Before-and-after page screenshots
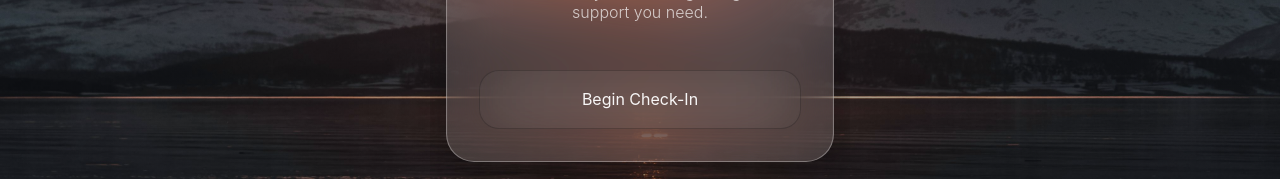
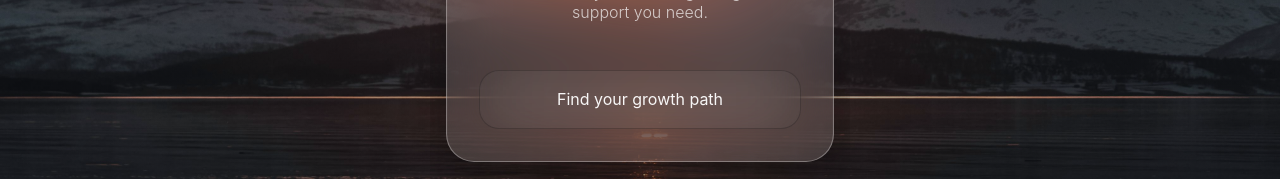
Before and after one commit to revive-ly/fivepointcheckin, a React (Vite) app: page / in a window 1280 px wide. Shown: the part 411-590 px from the top of the page. Built offline with nearby package versions, Linux system fonts and the light colour scheme.

Commit message:
btn update | main screen

```diff
--- a/src/App.jsx
+++ b/src/App.jsx
@@ -120,7 +120,7 @@ export default function App() {
                 Start your 5 Point Check-In today to decode how you’re feeling and get the support you need.
               </p>
               <button className="glass-button glass-button-primary" onClick={handleStart}>
-                Begin Check-In
+                Find your growth path
               </button>
             </div>
           </motion.div>
```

THE TASK — The word to look for is "button"; copy out every line of the entries that holds it.

ANSWER —
               <button className="glass-button glass-button-primary" onClick={handleStart}>
               </button>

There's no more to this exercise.